Exercise materials:
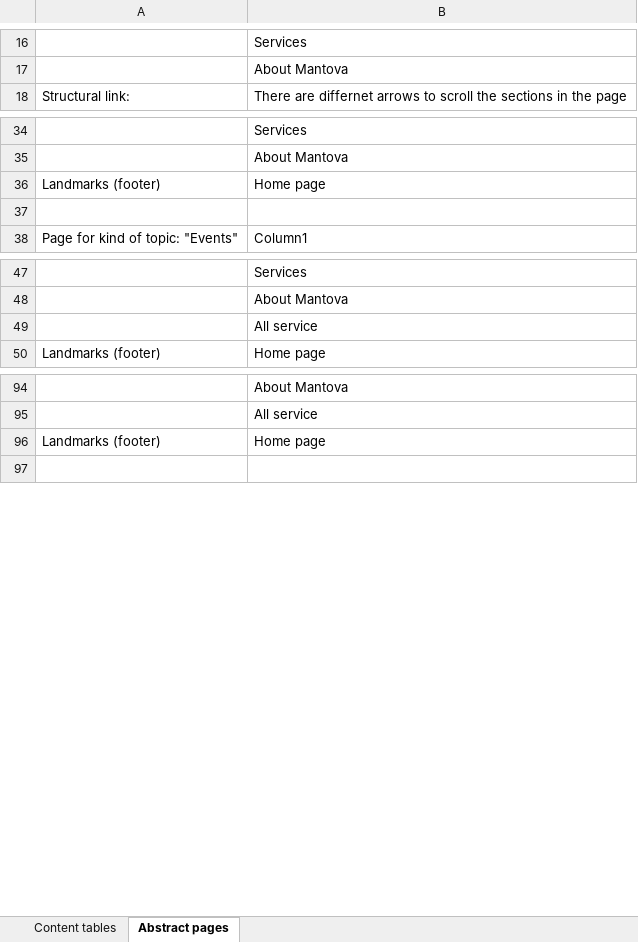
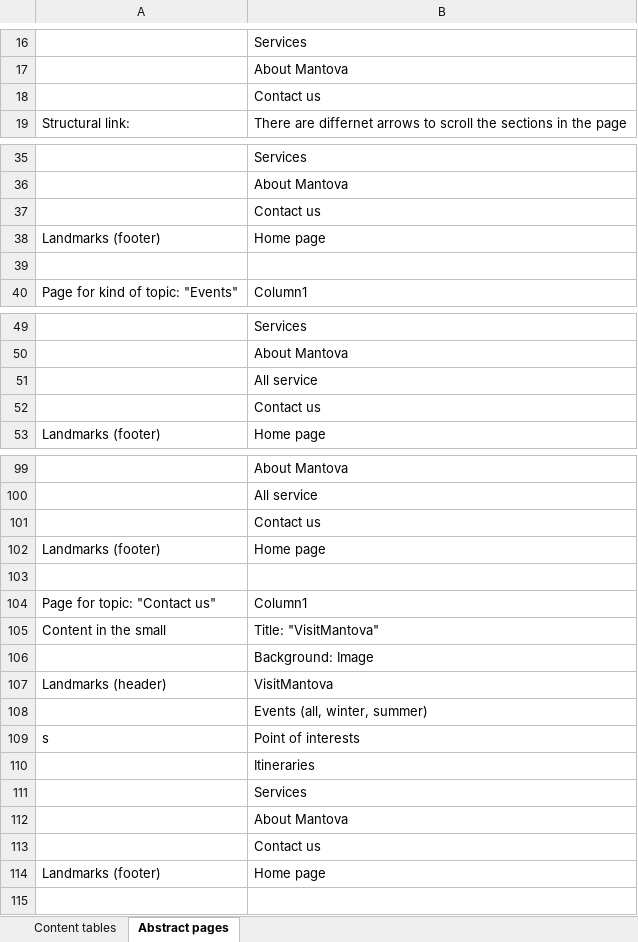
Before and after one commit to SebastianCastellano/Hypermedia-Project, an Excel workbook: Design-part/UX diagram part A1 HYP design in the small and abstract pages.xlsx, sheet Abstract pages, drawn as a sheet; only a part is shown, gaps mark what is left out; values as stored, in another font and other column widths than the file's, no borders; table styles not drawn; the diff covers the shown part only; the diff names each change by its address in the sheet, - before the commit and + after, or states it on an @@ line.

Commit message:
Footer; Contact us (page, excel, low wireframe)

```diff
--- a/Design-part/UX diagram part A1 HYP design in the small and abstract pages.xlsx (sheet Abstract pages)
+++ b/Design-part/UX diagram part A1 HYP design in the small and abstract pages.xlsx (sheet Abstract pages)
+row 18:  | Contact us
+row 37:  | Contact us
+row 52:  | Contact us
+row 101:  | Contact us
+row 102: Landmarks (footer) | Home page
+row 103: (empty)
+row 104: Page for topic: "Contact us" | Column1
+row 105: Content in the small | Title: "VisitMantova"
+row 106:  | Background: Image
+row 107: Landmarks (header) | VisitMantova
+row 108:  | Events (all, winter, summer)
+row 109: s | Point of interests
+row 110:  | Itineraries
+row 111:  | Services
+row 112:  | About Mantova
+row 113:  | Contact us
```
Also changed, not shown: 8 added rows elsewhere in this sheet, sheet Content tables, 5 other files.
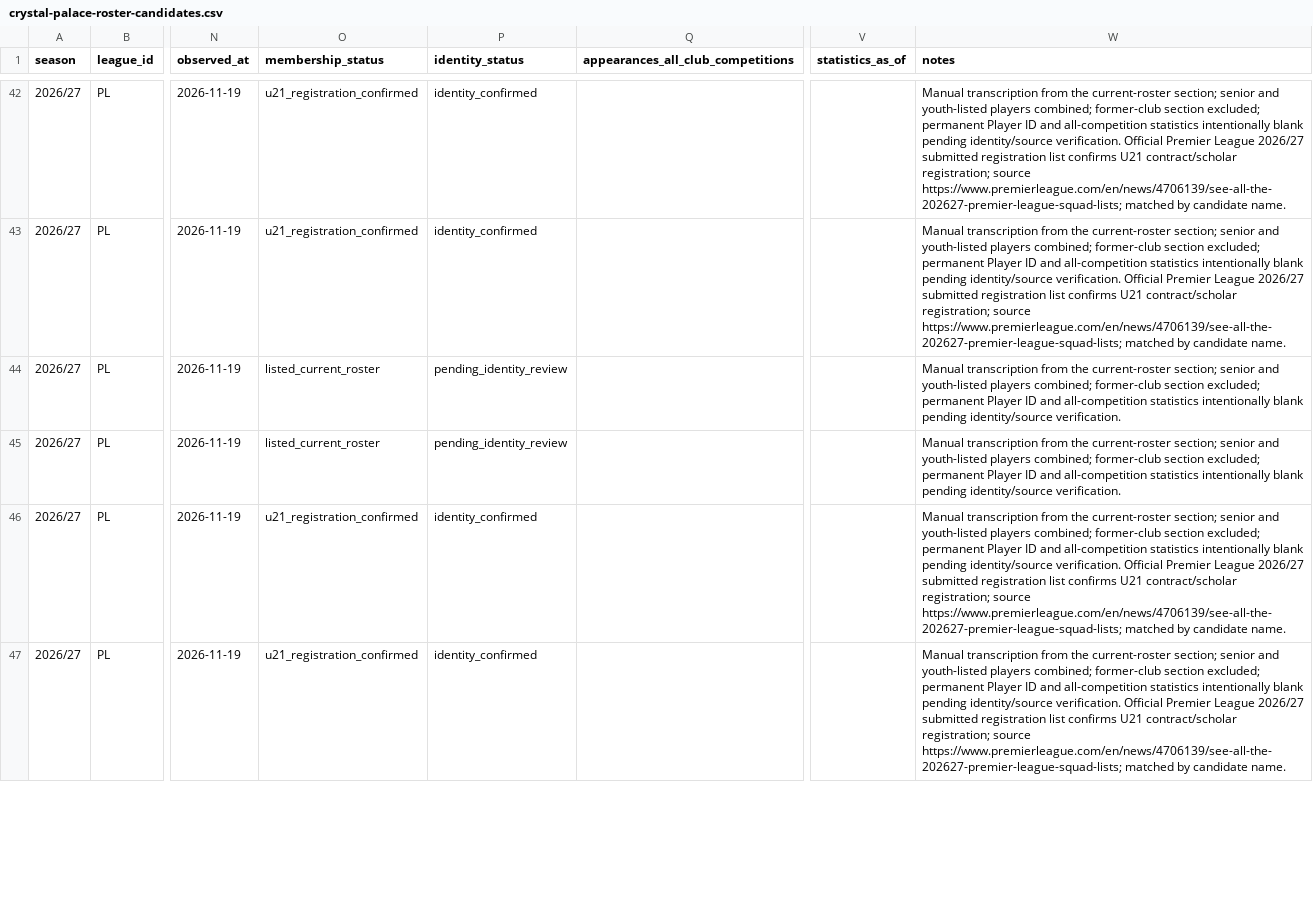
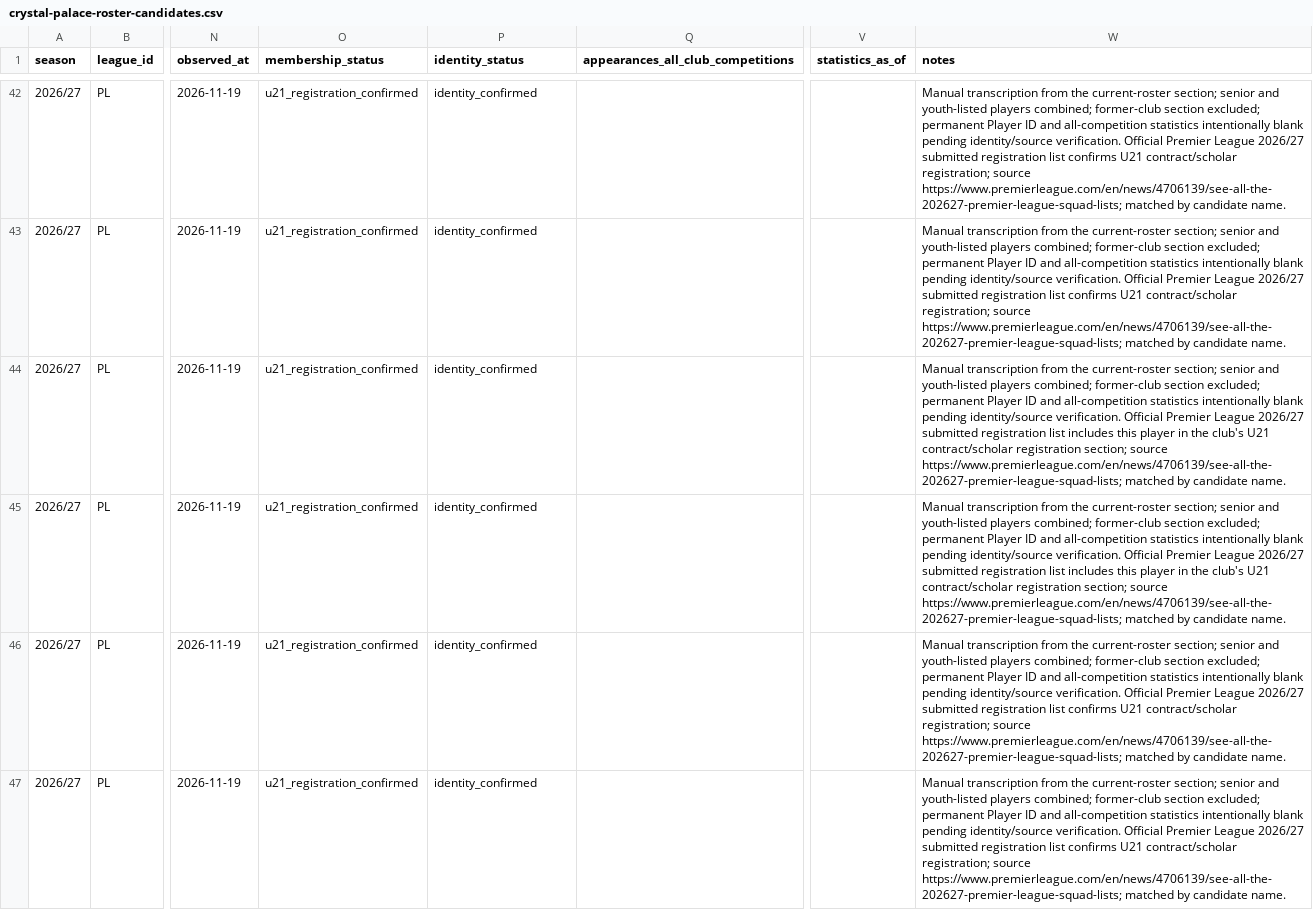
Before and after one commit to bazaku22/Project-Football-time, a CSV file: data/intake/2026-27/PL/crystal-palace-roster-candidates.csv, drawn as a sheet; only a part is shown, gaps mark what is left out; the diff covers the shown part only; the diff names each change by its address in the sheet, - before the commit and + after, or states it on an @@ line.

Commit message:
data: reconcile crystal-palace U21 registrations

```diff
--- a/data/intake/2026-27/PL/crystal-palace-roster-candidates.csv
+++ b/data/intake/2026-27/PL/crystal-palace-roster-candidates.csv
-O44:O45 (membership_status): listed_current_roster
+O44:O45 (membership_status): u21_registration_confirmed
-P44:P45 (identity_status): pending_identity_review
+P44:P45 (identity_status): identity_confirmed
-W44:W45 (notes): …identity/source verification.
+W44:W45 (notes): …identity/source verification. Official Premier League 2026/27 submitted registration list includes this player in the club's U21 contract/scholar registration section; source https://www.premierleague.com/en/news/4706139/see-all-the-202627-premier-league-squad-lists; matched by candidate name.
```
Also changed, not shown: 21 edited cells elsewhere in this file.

Problem to work on: Check the entries above for the word "small" and copy every line where it turns up.

Exercise result:
Before and after one commit to SebastianCastellano/Hypermedia-Project, an Excel workbook: Design-part/UX diagram part A1 HYP design in the small and abstract pages.xlsx, sheet Abstract pages, drawn as a sheet; only a part is shown, gaps mark what is left out; values as stored, in another font and other column widths than the file's, no borders; table styles not drawn; the diff covers the shown part only; the diff names each change by its address in the sheet, - before the commit and + after, or states it on an @@ line.
--- a/Design-part/UX diagram part A1 HYP design in the small and abstract pages.xlsx (sheet Abstract pages)
+++ b/Design-part/UX diagram part A1 HYP design in the small and abstract pages.xlsx (sheet Abstract pages)
+row 105: Content in the small | Title: "VisitMantova"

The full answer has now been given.